━━━━━ DATA UNDER STUDY
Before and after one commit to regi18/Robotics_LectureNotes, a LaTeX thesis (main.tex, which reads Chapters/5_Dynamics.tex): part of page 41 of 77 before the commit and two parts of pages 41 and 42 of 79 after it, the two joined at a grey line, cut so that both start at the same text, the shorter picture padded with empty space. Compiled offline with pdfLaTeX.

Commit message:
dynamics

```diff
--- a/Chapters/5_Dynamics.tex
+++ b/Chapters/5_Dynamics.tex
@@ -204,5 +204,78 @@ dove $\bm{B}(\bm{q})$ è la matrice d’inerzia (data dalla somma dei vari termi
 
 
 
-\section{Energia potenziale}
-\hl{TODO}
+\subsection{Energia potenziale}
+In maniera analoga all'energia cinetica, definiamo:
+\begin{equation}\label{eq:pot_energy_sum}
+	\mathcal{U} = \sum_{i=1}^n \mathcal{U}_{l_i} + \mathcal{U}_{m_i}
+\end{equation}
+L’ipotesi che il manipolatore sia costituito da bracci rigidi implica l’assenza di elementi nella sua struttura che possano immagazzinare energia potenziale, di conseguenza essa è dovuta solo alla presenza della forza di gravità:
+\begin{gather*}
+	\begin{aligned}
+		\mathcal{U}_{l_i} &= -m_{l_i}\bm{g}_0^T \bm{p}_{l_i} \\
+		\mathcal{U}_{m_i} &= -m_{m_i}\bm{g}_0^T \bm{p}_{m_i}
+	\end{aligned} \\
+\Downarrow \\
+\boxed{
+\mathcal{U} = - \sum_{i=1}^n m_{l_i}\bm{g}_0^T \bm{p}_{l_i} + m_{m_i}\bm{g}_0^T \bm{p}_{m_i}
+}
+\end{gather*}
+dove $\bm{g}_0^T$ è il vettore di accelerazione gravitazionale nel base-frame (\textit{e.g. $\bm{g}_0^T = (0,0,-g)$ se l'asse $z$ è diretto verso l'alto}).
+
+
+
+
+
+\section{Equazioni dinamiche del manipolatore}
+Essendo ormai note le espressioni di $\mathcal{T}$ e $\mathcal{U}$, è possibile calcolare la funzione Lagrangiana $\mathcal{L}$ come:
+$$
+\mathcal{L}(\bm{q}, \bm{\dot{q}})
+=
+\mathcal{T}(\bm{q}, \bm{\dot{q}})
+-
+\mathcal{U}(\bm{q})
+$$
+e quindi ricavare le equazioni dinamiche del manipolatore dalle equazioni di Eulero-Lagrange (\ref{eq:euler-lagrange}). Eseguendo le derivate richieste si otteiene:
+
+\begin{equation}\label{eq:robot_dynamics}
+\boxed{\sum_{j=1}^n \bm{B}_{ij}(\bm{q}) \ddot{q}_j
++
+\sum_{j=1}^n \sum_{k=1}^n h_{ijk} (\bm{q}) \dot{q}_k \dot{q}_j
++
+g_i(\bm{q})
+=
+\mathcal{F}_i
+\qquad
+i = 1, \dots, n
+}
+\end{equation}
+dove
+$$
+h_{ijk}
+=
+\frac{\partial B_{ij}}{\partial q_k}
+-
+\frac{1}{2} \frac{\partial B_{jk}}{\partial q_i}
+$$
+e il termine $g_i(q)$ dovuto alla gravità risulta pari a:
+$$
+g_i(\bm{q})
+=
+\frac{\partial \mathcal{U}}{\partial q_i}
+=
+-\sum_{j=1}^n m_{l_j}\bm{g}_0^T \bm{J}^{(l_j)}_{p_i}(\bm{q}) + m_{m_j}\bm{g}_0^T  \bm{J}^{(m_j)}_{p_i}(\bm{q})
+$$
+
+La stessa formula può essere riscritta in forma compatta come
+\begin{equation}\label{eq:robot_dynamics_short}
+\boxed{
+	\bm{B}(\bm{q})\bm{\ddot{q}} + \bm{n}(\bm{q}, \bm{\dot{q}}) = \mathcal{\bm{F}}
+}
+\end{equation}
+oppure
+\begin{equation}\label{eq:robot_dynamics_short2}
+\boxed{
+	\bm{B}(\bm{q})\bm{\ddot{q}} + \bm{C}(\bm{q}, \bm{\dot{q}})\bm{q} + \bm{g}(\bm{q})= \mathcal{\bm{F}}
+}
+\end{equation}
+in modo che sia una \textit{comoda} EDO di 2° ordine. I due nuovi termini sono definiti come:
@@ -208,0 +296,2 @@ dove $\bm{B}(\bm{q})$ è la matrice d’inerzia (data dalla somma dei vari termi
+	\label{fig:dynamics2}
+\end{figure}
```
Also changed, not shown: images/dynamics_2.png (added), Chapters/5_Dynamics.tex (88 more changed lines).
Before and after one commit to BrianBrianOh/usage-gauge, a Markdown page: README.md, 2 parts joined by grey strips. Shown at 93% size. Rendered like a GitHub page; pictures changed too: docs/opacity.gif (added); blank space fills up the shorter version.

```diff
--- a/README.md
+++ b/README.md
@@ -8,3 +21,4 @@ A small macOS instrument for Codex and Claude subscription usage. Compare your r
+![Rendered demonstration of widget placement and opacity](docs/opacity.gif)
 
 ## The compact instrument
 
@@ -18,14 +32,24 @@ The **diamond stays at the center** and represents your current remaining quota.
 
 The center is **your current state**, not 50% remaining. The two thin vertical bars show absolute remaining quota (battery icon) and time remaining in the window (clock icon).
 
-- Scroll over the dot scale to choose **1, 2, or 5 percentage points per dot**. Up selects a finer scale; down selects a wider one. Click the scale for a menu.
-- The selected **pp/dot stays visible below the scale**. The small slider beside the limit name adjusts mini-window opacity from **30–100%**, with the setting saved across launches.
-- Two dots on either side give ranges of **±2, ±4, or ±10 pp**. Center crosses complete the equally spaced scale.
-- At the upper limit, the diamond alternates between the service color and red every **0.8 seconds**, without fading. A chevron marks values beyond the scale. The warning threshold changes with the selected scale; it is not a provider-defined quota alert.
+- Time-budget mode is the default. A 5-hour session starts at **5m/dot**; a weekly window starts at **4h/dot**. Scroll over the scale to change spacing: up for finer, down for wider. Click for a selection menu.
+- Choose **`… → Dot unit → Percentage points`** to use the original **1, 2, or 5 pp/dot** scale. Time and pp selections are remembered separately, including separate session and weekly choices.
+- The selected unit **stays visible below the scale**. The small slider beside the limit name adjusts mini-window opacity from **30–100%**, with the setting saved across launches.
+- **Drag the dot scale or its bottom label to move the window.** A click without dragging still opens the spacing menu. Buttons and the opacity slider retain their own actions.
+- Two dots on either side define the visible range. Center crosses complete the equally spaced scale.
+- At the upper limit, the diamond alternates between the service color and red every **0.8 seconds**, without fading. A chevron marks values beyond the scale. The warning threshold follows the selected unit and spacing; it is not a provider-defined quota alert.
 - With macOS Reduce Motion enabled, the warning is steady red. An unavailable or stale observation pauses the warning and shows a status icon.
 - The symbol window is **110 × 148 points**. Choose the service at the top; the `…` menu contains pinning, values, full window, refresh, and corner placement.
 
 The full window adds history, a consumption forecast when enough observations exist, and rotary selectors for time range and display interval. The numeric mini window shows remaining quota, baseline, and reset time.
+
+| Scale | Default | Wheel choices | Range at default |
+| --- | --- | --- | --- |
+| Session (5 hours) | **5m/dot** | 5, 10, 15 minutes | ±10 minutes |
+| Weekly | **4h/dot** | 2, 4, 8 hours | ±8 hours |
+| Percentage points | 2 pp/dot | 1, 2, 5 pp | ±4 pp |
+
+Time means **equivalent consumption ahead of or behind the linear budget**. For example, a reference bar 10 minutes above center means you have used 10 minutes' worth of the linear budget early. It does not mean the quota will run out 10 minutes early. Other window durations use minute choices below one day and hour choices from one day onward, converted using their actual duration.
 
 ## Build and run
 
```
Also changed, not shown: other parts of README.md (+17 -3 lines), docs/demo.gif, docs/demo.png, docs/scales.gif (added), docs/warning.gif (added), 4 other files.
━━━━━━━━━━
▶ WHAT THE EXERCISE ASKS:
Within the listing above, tally the lines holding the word "come". Give the tally only.

▶ TASK RESPONSE:
3